On to the student lounge, where the studio suddenly turns from a professional business to a teenage girl’s bedroom. The typical cast off backpacks, empty cups, and Birkenstocks (we do live in Eugene) littered the floor as two of my teen dancers lounged on the couch. “Look at all of these things looking for a home. I’m sure you can find a place for them to be,” I remarked as I walked through. I swear I could almost see the words “but it’s not my stuff” formulate in their brains, but based on failed past attempts, they knew better than to mutter them aloud. Instead, I heard “okay, no problem” as they hopped up and started putting the “not my stuff” in to cubbies where it belonged. It’s about so much more than just dancing.

Downstairs to the lobby, a mom looks frantic and a little girl is attached to the arm of the couch like it’s a life preserver in the middle of rough seas. As I meet eyes with the mom she blurts out, “I don’t know what’s wrong with her, she begs to come to dance class and now she won’t even go inside!” I laugh to myself, place a hand on her shoulder and say, “what’s wrong with her? She’s a toddler!” I sit down next to little Miss Obstinate and start chatting about her pretty tutu (the clench on the couch loosens), then her pretty new ballet shoes (she’s on my lap now) and finally if she thinks they are going to use the ribbon wands in class today (that closed the deal). Little Miss Thing grabs me by the hand and pulls me in to her classroom with hardly a wave to mom on the way in. As I tiptoe back out, mom hugs me saying, “thank you so much, this is the only time all week I get an hour to myself.” It’s about so much more than just dancing.

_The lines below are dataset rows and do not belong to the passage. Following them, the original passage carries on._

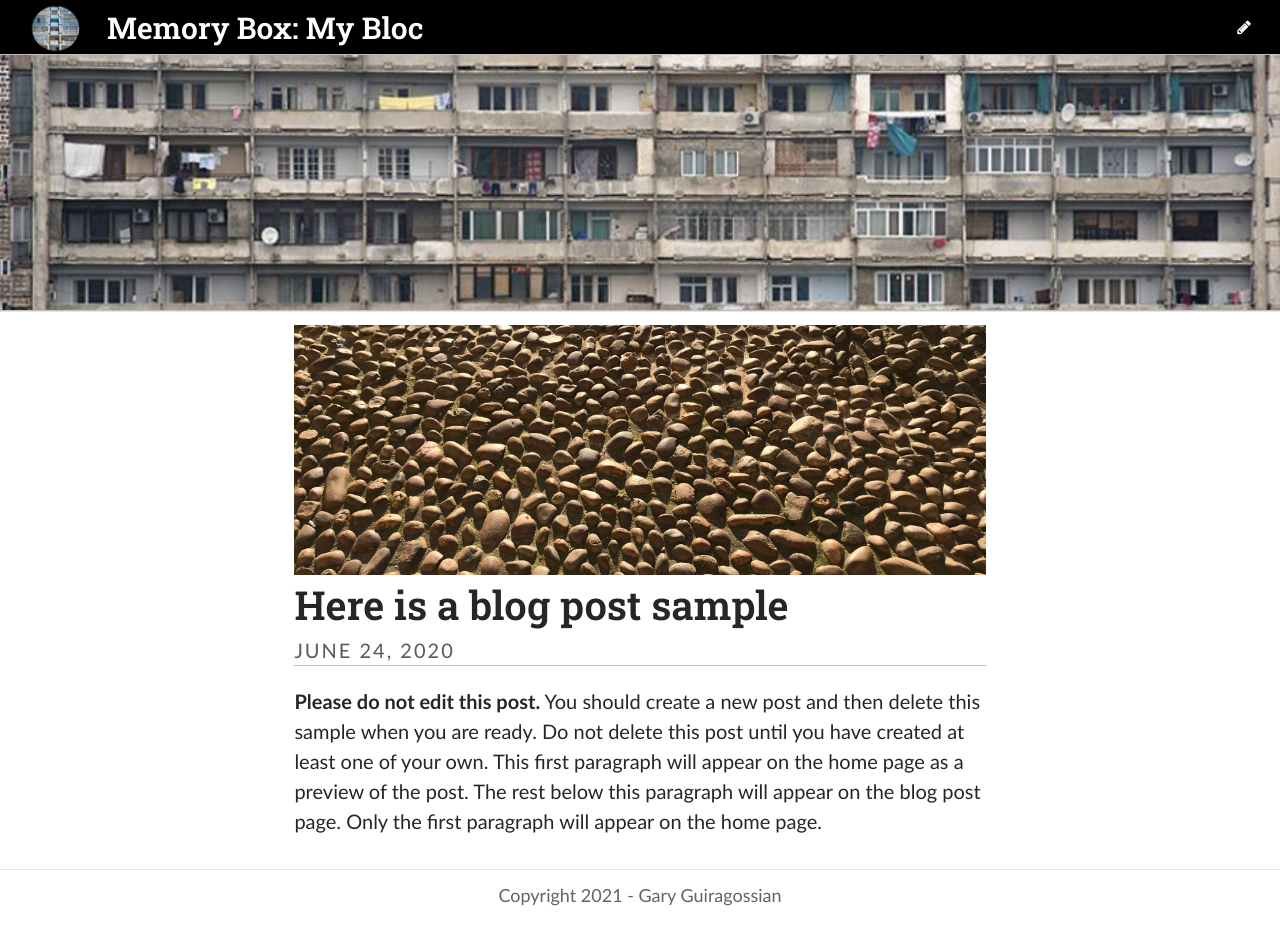
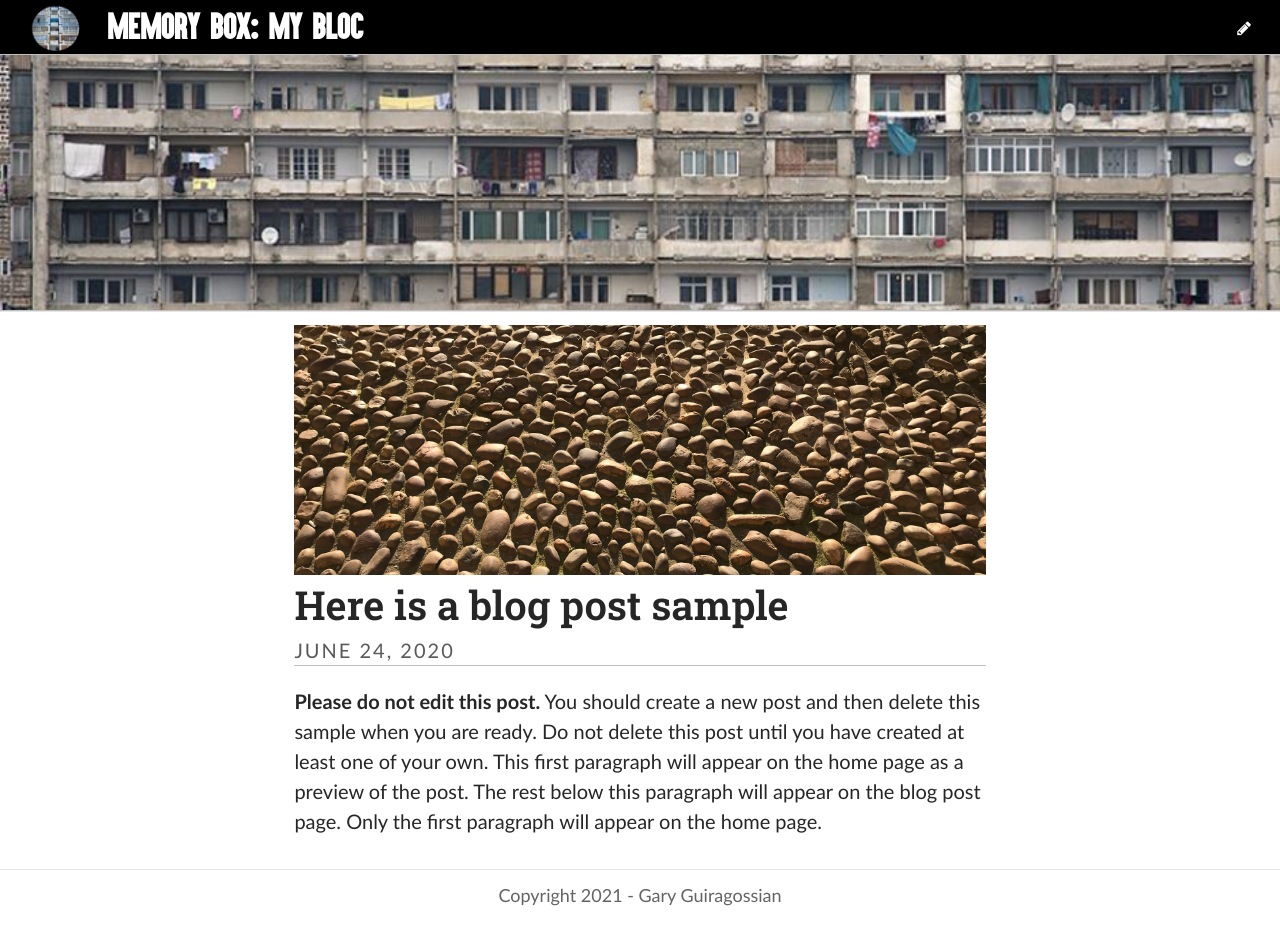
Before and after one commit to garyBG/GGMemoryBox, a Jekyll site: the page built from index.html, in a window 1280 px wide. Built offline with Jekyll 4.4.1, drawn with Linux system fonts in a browser that asks for light colours; some web fonts are replaced; the list of posts is cut into pages by our own code.

Commit message:
Fix Fonts

```diff
--- a/styles/styles.css
+++ b/styles/styles.css
@@ -1,5 +1,9 @@
 /* code */
 @import "highlighter.css";
+@font-face {
+    font-family: 'Aku & Kamu'; /*a name to be used later*/
+    src: url('/Aku\ &\ Kamu.otf'); /*URL to font*/
+}
 
 html {
     -ms-text-size-adjust: 100%;
@@ -716,6 +720,7 @@ align-items: center;
 }
 
 .site-header a {
+    font-family: 'Aku & Kamu';
     color: #ffffff
 }
 
```
Also changed, not shown: Aku & Kamu.otf (added).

It's now been nearly an hour of failed attempts to actually reach the dance floor when I see one of my former dancers stroll in to the lobby. She says “do you have a minute to talk?” and of course I do. We go in to the staff lounge and she tells me that she’s heard from some of my current students that another dancer may be struggling with depression. This grad has had similar issues and has the scars on her arms to mark her battle wounds. I spent many a time holding this lovely girl’s hand and shouldering tears through her high school years, so she knows where to come when the chips are down. She looks at me with sincerity saying, “I just knew I needed to tell you, she really needs someone in her corner.” It’s about so much more than just dancing.

So you see, this particular afternoon, I never even stepped foot in the studio. So if I only included “teaching dance” in my job duties, I may have considered that day to be a failure. Instead, I believe my job description includes the words “leader, teacher, mentor.” I may not have taught dance steps that day, but I’d like to believe I taught a few things that matter even more.